“We’re halfway through the Parliamentary cycle and we’ve been told they’ve allocated more than half of $3b, yet we still don’t have any clear framework in place of the success or otherwise of where the money is being sent,” he said.
Head of the Provincial Development Unit Robert Pogou said it would be years before the full impacts of the fund would be realised.
However, employees would be checking in with successful applicants, who will be asked to provide data, which will include the number of jobs being created, training courses additional business that are being created.
Mr Goldsmith said that was hopelessly inadequate.
But New Zealand First Leader Winston Peters wasn’t having the fund’s success being questioned.

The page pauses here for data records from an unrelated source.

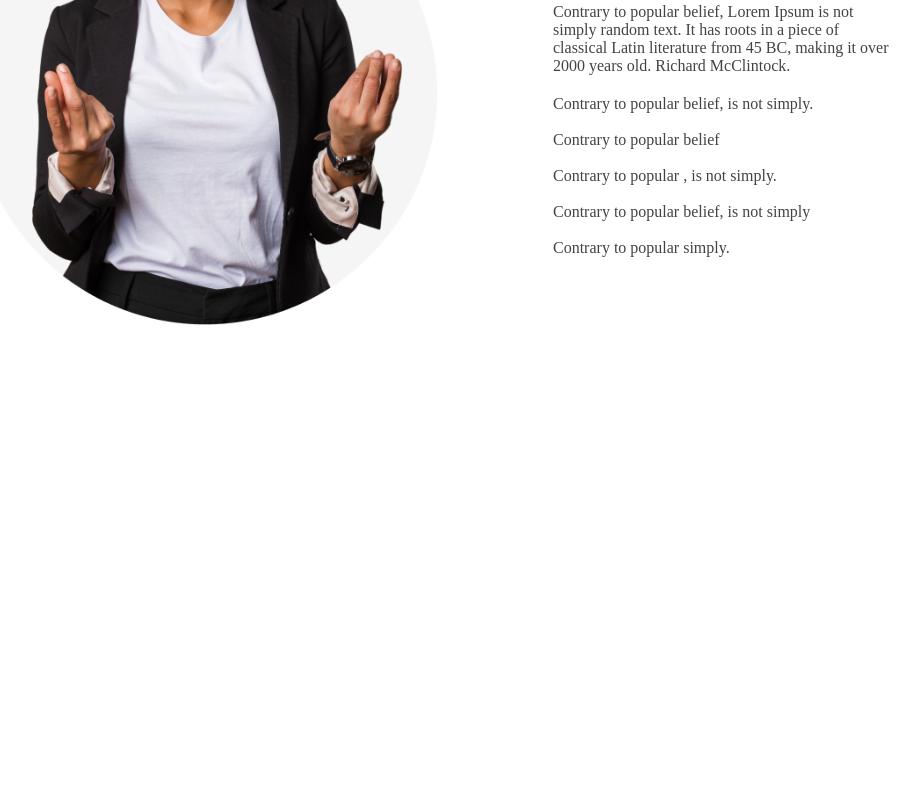
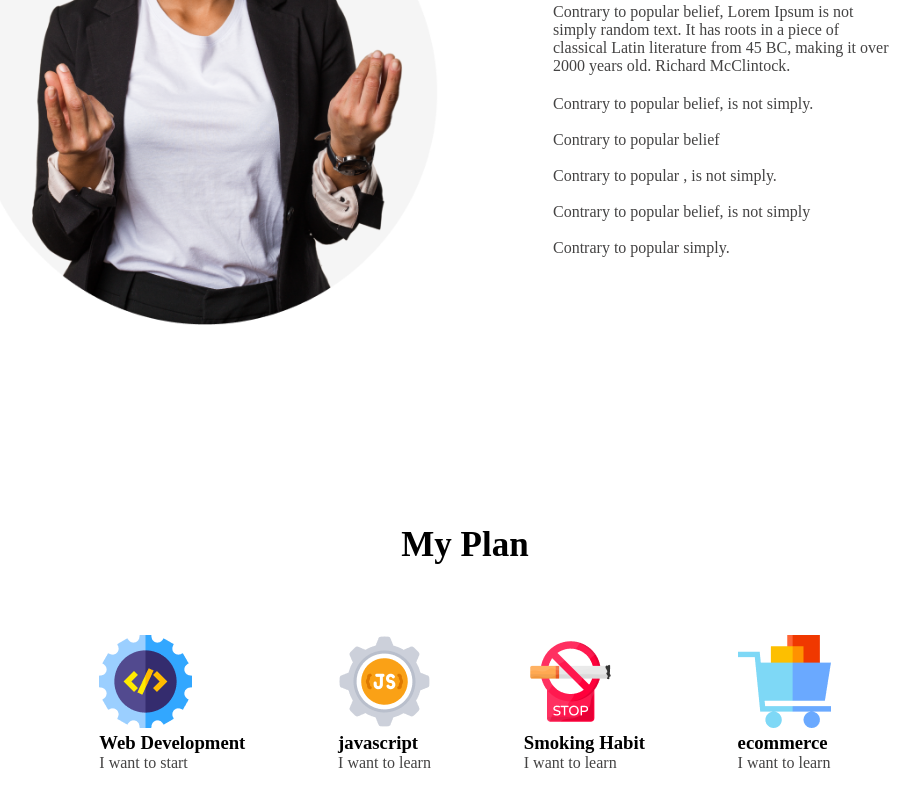
Before and after one commit to Mdsaiful1212/assignment-01, a plain HTML site: page index.html in a window 1280 px wide. Shown: the part 1211-2013 px from the top of the page, without its empty margins (147-1064 px from the left). Before the commit the page ends 1536 px from the top, so only its background shows below. Drawn offline with Linux system fonts and the light colour scheme.

Commit message:
plan-part

```diff
--- a/index.html
+++ b/index.html
@@ -39,8 +39,36 @@
                 <p>Contrary to popular simply.</p>
 
              </div>
+</section>
 
 
+<section class="my-plan-container">
+          <h3 class="my-plan">My Plan</h3>
+          <div class="my-plan-content">
+            <div>
+                <img src="new-year-new-me-main/images/icons/web.png" alt="">
+                <h3 class="my-plan-title">Web Development</h3>
+                <p class="description">I want to start</p>
+            </div>
+
+            <div>
+                <img src="new-year-new-me-main/images/icons/js.png" alt="">
+                <h3 class="my-plan-title">javascript</h3>
+                <p class="description">I want to learn</p>
+            </div>
+
+            <div>
+                <img src="new-year-new-me-main/images/icons/smoke.png" alt="">
+                <h3 class="my-plan-title">Smoking Habit</h3>
+                <p class="description">I want to learn</p>
+            </div>
+
+            <div>
+                <img src="new-year-new-me-main/images/icons/ecom.png" alt="">
+                <h3 class="my-plan-title">ecommerce</h3>
+                <p class="description">I want to learn</p>
+            </div>
+          </div>
 </section>
 </body>
 </html>
--- a/style.css
+++ b/style.css
@@ -62,3 +62,21 @@ margin-top: 300px;
 .my-failures-container p{
     color: #444343;
 }
+
+
+.my-plan-container{
+    margin-top: 200px;
+    width: 80%;
+}
+.my-plan-content{
+    display: flex;
+    justify-content: space-around;
+    margin-left: 200px;
+}
+.my-plan{
+   text-align: center;
+   margin-bottom: 70px;
+   margin-left: 200px;
+   font-weight: 700;
+   font-size: 35px;
+}
```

“This idea that somehow all the jobs appear on day one when you make the investment demonstrates how many Parliamentarians have had no business background whatsoever and we do not intend to put up with that sort of cynicism and urban grind against the export wealth creating people of this country any longer,” he said.
More light is expected to be shed on the fund after a review of the Provincial Development Unit is completed in October.
Regional breakdown of the fund as of 30 April:
- Northland: $187.7 million- Investment focus on tourism, roading, water storage, digital connectivity, training and development.
- Bay of Plenty: $138.8 million- Investment focus on tourism, fishing and aquaculture, land and transport.
- Tairāwhiti: $215.7 million- Investment focus on land transport, training and development, airports.
- Manawatū-Whanganui: $83 million- Investment focus on rail, training and development and tourism.
- Hawkes Bay: $24.7 million- Investment focus on training and development, rail infrastructure, community initiatives
- West Coast: $151.5 million- Investment focus on land transport, tourism, digital connectivity and agriculture
- Taranaki: $25.6 million- Investment focus on tourism, wood processing, community initiatives.
- Canterbury: $57.1 million- Investment focus on land transport, tourism, community initiatives and forestry.
Top of the South Island: $14.8 million- Investment focus on fishing and aquaculture, tourism, community initiatives.
- Otago: $5.1 million- Investment focus on tourism
- Southland: $24.1 million- Investment focus on digital connectivity, tourism, community initiatives
- Kapiti/Wairapa: $2 million
- Chatham Islands: $98,000
- Wellington: $100,000
Source: radionz.co.nz republished by arrangement.